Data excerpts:
'''

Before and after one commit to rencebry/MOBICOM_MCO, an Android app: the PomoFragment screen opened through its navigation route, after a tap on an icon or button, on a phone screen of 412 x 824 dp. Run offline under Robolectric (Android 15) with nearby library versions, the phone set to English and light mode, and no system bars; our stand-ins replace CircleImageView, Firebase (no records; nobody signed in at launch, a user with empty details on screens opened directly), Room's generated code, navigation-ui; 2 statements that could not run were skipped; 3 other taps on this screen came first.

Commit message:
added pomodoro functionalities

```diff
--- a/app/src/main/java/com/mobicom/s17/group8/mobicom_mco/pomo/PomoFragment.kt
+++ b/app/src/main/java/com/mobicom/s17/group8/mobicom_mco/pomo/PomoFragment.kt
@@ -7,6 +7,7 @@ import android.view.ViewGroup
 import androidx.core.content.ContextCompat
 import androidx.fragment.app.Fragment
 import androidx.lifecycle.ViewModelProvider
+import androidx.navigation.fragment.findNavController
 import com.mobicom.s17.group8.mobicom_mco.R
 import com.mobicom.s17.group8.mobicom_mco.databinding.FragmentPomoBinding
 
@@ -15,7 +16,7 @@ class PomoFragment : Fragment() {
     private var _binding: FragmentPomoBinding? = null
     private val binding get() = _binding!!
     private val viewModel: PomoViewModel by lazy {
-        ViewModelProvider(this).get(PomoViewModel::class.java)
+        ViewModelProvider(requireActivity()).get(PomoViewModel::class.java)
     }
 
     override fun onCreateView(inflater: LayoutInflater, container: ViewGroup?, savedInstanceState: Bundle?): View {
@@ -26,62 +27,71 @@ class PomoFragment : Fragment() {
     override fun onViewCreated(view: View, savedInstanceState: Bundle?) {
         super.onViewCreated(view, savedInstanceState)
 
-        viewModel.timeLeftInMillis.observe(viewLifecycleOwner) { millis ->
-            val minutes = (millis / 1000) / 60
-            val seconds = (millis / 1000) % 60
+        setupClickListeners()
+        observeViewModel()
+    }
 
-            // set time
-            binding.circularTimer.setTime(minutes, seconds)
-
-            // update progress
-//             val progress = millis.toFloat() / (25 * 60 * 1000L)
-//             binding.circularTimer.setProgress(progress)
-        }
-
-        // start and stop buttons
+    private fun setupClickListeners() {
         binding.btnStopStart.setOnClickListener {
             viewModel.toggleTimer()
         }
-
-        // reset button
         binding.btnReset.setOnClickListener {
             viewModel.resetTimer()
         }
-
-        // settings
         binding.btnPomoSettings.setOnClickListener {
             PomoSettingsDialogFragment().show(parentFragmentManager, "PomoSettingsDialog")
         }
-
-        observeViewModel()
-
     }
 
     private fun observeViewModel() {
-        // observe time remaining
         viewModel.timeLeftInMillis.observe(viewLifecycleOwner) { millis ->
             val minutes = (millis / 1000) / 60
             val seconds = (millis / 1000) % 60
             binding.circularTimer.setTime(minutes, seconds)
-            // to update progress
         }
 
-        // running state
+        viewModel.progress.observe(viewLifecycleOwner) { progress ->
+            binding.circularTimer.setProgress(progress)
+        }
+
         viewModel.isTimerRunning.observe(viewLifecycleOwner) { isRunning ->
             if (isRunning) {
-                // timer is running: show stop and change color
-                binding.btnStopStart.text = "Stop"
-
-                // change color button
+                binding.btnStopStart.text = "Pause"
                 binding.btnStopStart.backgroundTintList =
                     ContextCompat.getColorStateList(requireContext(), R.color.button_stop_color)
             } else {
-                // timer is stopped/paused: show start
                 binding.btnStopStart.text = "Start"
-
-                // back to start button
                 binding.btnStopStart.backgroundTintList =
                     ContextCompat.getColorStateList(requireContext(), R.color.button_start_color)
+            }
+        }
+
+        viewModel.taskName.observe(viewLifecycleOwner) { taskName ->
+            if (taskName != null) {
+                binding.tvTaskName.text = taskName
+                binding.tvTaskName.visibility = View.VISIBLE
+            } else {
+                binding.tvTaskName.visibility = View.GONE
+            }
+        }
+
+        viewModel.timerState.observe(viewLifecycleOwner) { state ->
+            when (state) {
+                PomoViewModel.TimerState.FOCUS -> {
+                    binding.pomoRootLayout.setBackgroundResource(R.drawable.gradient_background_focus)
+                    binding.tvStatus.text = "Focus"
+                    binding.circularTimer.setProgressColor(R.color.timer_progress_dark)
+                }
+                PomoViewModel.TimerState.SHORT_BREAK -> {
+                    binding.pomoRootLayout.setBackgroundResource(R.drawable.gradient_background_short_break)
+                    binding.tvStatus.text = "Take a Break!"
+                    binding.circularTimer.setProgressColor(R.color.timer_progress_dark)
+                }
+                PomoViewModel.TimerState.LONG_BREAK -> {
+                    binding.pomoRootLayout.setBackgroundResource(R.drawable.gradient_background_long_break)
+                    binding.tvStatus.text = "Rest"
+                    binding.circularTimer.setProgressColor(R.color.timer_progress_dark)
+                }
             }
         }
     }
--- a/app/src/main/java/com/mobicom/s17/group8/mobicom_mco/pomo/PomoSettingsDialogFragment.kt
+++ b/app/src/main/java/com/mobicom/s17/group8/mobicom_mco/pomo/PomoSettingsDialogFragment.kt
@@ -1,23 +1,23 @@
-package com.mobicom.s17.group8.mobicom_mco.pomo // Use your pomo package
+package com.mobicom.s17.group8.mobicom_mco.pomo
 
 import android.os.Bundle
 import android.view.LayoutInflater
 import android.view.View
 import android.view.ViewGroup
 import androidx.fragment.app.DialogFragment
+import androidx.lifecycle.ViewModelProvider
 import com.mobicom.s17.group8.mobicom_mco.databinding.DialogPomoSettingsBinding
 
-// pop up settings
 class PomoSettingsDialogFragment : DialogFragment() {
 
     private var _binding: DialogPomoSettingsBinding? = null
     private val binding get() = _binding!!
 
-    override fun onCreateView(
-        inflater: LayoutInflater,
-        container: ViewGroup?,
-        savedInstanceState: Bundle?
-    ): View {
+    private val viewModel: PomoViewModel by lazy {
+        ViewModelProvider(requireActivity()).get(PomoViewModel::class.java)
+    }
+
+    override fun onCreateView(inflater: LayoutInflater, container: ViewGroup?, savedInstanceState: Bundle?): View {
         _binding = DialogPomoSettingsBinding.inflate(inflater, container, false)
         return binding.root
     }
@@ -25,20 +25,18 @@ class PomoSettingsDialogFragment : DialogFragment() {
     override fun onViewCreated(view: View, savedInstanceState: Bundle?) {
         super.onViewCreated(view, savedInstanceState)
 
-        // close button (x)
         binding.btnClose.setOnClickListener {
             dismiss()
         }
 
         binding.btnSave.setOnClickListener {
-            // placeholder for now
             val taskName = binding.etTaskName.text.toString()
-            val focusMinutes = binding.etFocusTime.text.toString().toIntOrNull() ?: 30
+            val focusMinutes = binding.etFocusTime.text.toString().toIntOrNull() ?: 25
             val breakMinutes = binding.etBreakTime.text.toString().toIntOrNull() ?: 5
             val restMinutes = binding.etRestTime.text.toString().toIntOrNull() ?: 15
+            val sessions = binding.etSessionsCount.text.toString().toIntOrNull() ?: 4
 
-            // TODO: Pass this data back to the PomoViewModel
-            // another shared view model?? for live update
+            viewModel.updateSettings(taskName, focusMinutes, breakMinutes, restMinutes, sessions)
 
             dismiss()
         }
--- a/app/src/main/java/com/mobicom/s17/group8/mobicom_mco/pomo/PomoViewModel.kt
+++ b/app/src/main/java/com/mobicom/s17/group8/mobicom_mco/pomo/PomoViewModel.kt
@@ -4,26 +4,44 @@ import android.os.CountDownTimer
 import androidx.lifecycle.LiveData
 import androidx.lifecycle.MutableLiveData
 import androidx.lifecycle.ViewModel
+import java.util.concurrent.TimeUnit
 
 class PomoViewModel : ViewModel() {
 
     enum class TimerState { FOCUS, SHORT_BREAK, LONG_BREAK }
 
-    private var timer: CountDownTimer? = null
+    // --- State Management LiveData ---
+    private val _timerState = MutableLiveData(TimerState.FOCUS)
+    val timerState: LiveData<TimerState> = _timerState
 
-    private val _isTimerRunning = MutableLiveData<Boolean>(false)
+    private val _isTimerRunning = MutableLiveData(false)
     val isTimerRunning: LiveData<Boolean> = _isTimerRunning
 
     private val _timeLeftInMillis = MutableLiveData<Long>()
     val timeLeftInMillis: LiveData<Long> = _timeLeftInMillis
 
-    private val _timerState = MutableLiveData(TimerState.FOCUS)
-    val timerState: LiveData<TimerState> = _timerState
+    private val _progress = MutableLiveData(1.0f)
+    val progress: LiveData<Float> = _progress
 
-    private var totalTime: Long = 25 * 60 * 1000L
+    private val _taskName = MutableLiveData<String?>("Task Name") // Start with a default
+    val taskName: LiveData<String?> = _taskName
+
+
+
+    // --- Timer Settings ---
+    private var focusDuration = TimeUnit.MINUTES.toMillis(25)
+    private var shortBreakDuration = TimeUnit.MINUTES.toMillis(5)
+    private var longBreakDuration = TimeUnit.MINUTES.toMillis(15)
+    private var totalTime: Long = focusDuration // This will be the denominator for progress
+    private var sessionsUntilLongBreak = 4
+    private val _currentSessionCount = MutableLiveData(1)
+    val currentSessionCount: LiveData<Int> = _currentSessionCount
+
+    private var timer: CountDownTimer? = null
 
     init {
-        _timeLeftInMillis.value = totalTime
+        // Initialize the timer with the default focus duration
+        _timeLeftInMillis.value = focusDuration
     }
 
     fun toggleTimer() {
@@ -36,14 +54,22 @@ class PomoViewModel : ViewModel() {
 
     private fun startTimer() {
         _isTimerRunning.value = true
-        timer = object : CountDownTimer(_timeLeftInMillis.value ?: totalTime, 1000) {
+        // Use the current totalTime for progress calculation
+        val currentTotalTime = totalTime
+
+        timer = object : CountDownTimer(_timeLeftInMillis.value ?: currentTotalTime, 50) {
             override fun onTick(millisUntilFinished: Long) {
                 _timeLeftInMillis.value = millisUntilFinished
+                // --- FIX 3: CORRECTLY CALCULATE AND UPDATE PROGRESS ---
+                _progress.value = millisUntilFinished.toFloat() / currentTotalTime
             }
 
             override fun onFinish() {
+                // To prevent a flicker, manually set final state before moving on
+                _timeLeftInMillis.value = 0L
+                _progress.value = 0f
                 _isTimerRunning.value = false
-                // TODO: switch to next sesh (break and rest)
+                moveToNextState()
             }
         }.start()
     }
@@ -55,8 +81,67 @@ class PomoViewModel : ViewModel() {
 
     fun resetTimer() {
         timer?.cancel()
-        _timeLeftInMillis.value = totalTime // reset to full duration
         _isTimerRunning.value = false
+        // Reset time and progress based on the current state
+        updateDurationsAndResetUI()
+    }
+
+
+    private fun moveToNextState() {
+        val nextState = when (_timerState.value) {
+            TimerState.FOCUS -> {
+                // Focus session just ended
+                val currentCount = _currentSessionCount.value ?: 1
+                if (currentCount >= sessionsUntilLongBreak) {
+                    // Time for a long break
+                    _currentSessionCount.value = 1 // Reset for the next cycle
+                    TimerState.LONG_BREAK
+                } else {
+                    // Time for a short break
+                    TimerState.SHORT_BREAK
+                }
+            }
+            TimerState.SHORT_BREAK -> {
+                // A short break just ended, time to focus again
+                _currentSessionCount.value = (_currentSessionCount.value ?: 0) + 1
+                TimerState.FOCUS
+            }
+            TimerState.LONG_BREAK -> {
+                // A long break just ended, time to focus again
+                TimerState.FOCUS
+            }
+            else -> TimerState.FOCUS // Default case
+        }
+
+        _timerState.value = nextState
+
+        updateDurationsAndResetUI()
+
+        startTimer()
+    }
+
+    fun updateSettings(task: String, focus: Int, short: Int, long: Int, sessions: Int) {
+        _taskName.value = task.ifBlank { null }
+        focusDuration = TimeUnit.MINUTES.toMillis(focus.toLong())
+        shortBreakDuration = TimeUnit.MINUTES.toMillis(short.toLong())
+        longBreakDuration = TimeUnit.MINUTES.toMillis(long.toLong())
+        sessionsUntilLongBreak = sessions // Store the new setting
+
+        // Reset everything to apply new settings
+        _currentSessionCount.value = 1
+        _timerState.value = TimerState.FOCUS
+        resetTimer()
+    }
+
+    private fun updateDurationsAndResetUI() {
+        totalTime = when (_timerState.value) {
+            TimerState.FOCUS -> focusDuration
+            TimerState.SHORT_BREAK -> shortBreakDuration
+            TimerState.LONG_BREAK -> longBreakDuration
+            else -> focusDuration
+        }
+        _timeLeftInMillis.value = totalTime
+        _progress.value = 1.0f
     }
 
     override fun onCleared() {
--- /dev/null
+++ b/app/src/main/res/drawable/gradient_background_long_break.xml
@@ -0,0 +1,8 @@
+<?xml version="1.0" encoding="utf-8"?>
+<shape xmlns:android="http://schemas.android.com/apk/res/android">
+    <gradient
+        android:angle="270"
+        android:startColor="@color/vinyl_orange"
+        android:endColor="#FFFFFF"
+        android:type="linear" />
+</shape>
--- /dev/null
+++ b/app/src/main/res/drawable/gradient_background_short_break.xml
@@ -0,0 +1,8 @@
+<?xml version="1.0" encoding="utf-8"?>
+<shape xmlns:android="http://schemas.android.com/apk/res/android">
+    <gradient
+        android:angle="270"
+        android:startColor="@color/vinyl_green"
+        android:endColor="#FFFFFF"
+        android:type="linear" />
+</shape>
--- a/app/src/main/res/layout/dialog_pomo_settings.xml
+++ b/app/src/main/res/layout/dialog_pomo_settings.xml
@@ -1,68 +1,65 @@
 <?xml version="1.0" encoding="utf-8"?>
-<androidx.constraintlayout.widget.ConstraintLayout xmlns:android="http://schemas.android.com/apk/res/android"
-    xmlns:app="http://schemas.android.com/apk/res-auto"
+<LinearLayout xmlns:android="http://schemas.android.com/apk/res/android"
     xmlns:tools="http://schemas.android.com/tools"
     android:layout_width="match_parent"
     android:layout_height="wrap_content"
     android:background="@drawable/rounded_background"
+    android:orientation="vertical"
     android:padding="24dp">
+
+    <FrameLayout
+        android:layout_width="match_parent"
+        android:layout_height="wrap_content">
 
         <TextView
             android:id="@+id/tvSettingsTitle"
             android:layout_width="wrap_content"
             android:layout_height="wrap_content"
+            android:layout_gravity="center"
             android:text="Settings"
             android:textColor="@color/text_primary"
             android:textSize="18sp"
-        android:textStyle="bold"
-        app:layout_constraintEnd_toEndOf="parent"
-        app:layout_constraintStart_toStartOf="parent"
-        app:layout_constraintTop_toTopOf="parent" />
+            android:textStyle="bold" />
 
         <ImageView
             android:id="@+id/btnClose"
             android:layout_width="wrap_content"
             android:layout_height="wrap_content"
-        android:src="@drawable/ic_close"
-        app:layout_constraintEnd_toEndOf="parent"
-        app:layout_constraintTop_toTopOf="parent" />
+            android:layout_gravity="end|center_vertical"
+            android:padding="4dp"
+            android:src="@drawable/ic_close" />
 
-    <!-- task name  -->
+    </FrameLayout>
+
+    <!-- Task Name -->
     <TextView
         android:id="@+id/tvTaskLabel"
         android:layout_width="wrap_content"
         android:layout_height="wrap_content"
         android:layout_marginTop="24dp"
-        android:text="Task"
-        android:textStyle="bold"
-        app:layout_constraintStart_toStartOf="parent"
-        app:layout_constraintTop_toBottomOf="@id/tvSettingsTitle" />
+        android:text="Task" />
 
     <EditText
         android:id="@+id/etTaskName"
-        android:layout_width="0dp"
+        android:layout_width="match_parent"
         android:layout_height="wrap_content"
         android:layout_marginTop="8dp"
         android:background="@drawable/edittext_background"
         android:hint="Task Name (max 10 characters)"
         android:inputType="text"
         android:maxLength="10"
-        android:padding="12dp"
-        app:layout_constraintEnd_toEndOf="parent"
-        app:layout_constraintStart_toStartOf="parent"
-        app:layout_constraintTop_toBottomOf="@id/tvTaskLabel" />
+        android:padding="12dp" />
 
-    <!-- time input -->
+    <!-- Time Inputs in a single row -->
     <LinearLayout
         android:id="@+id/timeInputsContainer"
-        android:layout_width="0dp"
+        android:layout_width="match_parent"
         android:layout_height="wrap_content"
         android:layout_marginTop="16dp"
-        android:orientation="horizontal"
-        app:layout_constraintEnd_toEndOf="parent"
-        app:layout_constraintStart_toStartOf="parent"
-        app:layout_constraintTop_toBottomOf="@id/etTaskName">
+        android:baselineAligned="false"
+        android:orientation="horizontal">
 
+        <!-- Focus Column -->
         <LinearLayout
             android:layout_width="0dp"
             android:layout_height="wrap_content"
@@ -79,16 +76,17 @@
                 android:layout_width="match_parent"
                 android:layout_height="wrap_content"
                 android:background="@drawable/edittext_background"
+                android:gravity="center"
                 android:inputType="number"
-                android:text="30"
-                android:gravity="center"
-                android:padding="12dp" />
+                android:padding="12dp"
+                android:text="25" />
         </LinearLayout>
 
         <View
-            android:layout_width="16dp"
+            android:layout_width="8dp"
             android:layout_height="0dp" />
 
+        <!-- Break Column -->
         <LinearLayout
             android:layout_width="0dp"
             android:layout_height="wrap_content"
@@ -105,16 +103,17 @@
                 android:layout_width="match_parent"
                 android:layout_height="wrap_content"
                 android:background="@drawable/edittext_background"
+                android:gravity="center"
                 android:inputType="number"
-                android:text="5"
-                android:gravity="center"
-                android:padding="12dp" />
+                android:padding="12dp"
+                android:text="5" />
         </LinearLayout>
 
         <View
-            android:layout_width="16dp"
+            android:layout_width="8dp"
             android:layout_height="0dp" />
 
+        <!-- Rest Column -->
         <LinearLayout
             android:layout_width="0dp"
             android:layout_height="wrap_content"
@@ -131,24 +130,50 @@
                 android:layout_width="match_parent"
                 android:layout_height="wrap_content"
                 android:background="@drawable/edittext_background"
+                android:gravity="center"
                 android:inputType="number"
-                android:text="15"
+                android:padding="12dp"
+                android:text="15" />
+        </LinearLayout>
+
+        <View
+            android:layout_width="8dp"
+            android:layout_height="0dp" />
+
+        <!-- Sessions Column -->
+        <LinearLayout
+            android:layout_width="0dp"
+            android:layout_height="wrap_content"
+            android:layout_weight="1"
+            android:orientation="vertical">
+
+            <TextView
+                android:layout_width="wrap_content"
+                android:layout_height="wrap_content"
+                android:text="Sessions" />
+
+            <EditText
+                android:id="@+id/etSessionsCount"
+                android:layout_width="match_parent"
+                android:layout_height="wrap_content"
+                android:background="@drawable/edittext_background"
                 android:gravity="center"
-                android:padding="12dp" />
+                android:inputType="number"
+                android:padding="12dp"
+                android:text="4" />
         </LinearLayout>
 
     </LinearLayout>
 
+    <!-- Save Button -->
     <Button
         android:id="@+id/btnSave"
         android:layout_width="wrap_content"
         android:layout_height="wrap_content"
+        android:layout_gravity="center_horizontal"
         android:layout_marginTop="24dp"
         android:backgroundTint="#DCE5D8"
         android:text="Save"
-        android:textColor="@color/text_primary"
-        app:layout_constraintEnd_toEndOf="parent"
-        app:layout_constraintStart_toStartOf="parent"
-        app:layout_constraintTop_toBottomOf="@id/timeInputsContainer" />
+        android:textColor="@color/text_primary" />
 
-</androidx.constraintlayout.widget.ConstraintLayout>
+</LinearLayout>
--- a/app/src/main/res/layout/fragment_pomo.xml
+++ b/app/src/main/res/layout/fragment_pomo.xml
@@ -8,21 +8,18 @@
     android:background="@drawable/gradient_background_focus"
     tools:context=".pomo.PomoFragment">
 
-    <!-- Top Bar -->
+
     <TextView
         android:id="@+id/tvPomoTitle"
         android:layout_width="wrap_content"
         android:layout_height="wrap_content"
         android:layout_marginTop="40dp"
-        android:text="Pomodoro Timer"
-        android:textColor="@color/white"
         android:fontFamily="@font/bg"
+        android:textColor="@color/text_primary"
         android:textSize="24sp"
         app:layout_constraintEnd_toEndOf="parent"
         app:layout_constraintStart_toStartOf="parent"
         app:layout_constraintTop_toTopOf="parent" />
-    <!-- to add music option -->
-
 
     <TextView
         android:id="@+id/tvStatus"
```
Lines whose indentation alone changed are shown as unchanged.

'''

▶ _Aim of the exercise_:
Copy all lines above containing the string "savedInstanceState".

▶ _Written answer_:
     override fun onCreateView(inflater: LayoutInflater, container: ViewGroup?, savedInstanceState: Bundle?): View {
     override fun onViewCreated(view: View, savedInstanceState: Bundle?) {
         super.onViewCreated(view, savedInstanceState)
-        savedInstanceState: Bundle?
+    override fun onCreateView(inflater: LayoutInflater, container: ViewGroup?, savedInstanceState: Bundle?): View {
     override fun onViewCreated(view: View, savedInstanceState: Bundle?) {
         super.onViewCreated(view, savedInstanceState)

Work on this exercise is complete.